What you will do: Which of the lines below holds the string "Debugger"? Copy every line that does.

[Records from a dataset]
++++
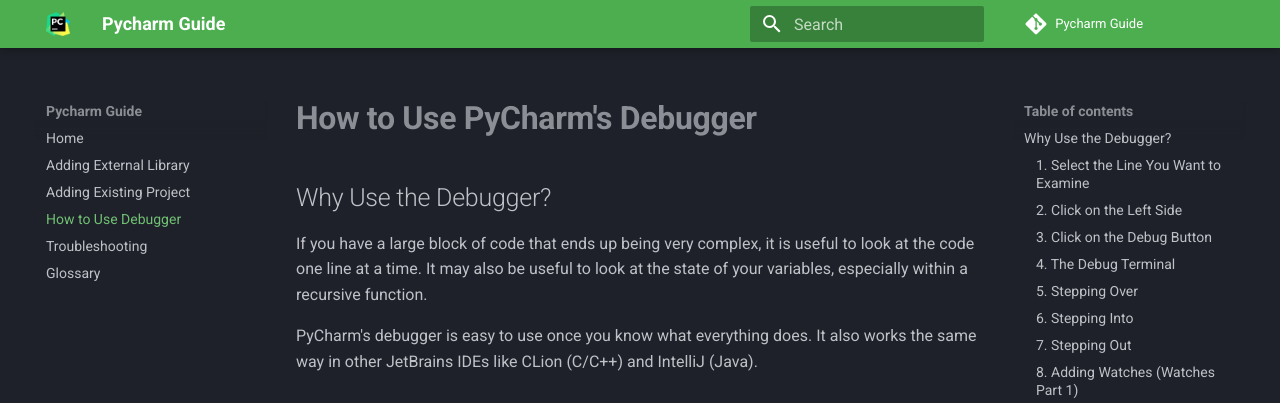
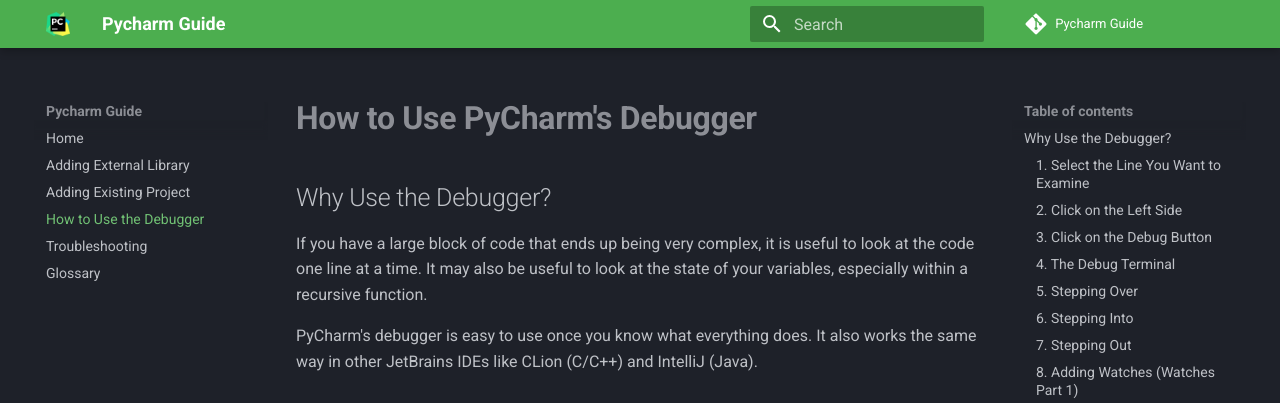
Before and after one commit to WilsonSue/CommUserGuide, an MkDocs documentation site: the page built from docs/Debugger.md, in a window 1280 px wide. Shown: the top 403 px of the page. Built offline with MkDocs 1.6.1 and Material for MkDocs 9.7.7, drawn with Linux system fonts in a browser that asks for light colours; comment, search, counter and statistics services are not loaded.

Commit message:
Update mkdocs.yml

```diff
--- a/mkdocs.yml
+++ b/mkdocs.yml
@@ -11,7 +11,7 @@
   - Home: index.md
   - Adding External Library: ExternalLibrary.md
   - Adding Existing Project: ExistingProject.md
-  - How to Use Debugger: Debugger.md
+  - How to Use the Debugger: Debugger.md
   - Troubleshooting: Troubleshooting.md
   - Glossary: Glossary.md
 
```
++++
Response:
Before and after one commit to WilsonSue/CommUserGuide, an MkDocs documentation site: the page built from docs/Debugger.md, in a window 1280 px wide. Shown: the top 403 px of the page. Built offline with MkDocs 1.6.1 and Material for MkDocs 9.7.7, drawn with Linux system fonts in a browser that asks for light colours; comment, search, counter and statistics services are not loaded.
-  - How to Use Debugger: Debugger.md
+  - How to Use the Debugger: Debugger.md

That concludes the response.